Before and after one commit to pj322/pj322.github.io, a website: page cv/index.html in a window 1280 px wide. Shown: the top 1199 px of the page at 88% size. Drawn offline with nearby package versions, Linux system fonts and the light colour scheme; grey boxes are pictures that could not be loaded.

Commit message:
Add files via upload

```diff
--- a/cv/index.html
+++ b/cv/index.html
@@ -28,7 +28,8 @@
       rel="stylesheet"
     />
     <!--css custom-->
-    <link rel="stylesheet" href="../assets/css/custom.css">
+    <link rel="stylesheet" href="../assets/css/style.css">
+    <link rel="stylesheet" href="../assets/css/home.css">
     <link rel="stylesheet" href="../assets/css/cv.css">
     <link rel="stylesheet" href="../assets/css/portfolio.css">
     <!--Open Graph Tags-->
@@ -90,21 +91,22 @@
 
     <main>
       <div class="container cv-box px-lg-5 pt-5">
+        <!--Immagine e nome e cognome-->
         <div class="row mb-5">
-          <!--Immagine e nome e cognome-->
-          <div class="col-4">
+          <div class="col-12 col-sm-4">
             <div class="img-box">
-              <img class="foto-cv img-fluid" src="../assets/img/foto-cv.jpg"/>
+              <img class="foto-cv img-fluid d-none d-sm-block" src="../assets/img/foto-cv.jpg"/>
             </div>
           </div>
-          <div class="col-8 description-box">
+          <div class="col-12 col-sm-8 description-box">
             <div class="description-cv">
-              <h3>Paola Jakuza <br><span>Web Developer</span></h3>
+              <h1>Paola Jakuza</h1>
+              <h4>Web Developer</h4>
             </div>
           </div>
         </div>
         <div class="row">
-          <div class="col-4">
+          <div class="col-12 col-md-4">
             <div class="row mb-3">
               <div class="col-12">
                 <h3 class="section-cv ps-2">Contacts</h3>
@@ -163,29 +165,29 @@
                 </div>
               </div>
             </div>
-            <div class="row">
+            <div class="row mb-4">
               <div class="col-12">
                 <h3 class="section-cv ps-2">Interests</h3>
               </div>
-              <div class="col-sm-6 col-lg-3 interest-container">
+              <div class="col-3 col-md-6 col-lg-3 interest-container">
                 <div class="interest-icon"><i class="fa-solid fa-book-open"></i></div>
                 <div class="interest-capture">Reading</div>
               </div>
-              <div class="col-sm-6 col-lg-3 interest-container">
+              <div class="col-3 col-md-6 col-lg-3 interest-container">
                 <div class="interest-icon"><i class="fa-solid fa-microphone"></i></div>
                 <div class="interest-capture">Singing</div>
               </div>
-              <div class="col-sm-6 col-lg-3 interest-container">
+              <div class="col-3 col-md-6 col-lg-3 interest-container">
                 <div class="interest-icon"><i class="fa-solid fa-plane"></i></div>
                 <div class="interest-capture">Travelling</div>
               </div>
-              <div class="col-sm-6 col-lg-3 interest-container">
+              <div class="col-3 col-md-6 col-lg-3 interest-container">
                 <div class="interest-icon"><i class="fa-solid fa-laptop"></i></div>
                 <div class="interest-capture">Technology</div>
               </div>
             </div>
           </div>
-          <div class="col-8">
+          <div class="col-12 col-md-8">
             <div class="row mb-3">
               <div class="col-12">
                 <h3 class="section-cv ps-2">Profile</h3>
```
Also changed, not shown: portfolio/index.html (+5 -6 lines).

===

→ TRY IT: Your answer must consist of every line above, reproduced exactly.

→ EXERCISE RESPONSE:
Before and after one commit to pj322/pj322.github.io, a website: page cv/index.html in a window 1280 px wide. Shown: the top 1199 px of the page at 88% size. Drawn offline with nearby package versions, Linux system fonts and the light colour scheme; grey boxes are pictures that could not be loaded.

Commit message:
Add files via upload

```diff
--- a/cv/index.html
+++ b/cv/index.html
@@ -28,7 +28,8 @@
       rel="stylesheet"
     />
     <!--css custom-->
-    <link rel="stylesheet" href="../assets/css/custom.css">
+    <link rel="stylesheet" href="../assets/css/style.css">
+    <link rel="stylesheet" href="../assets/css/home.css">
     <link rel="stylesheet" href="../assets/css/cv.css">
     <link rel="stylesheet" href="../assets/css/portfolio.css">
     <!--Open Graph Tags-->
@@ -90,21 +91,22 @@
 
     <main>
       <div class="container cv-box px-lg-5 pt-5">
+        <!--Immagine e nome e cognome-->
         <div class="row mb-5">
-          <!--Immagine e nome e cognome-->
-          <div class="col-4">
+          <div class="col-12 col-sm-4">
             <div class="img-box">
-              <img class="foto-cv img-fluid" src="../assets/img/foto-cv.jpg"/>
+              <img class="foto-cv img-fluid d-none d-sm-block" src="../assets/img/foto-cv.jpg"/>
             </div>
           </div>
-          <div class="col-8 description-box">
+          <div class="col-12 col-sm-8 description-box">
             <div class="description-cv">
-              <h3>Paola Jakuza <br><span>Web Developer</span></h3>
+              <h1>Paola Jakuza</h1>
+              <h4>Web Developer</h4>
             </div>
           </div>
         </div>
         <div class="row">
-          <div class="col-4">
+          <div class="col-12 col-md-4">
             <div class="row mb-3">
               <div class="col-12">
                 <h3 class="section-cv ps-2">Contacts</h3>
@@ -163,29 +165,29 @@
                 </div>
               </div>
             </div>
-            <div class="row">
+            <div class="row mb-4">
               <div class="col-12">
                 <h3 class="section-cv ps-2">Interests</h3>
               </div>
-              <div class="col-sm-6 col-lg-3 interest-container">
+              <div class="col-3 col-md-6 col-lg-3 interest-container">
                 <div class="interest-icon"><i class="fa-solid fa-book-open"></i></div>
                 <div class="interest-capture">Reading</div>
               </div>
-              <div class="col-sm-6 col-lg-3 interest-container">
+              <div class="col-3 col-md-6 col-lg-3 interest-container">
                 <div class="interest-icon"><i class="fa-solid fa-microphone"></i></div>
                 <div class="interest-capture">Singing</div>
               </div>
-              <div class="col-sm-6 col-lg-3 interest-container">
+              <div class="col-3 col-md-6 col-lg-3 interest-container">
                 <div class="interest-icon"><i class="fa-solid fa-plane"></i></div>
                 <div class="interest-capture">Travelling</div>
               </div>
-              <div class="col-sm-6 col-lg-3 interest-container">
+              <div class="col-3 col-md-6 col-lg-3 interest-container">
                 <div class="interest-icon"><i class="fa-solid fa-laptop"></i></div>
                 <div class="interest-capture">Technology</div>
               </div>
             </div>
           </div>
-          <div class="col-8">
+          <div class="col-12 col-md-8">
             <div class="row mb-3">
               <div class="col-12">
                 <h3 class="section-cv ps-2">Profile</h3>
```
Also changed, not shown: portfolio/index.html (+5 -6 lines).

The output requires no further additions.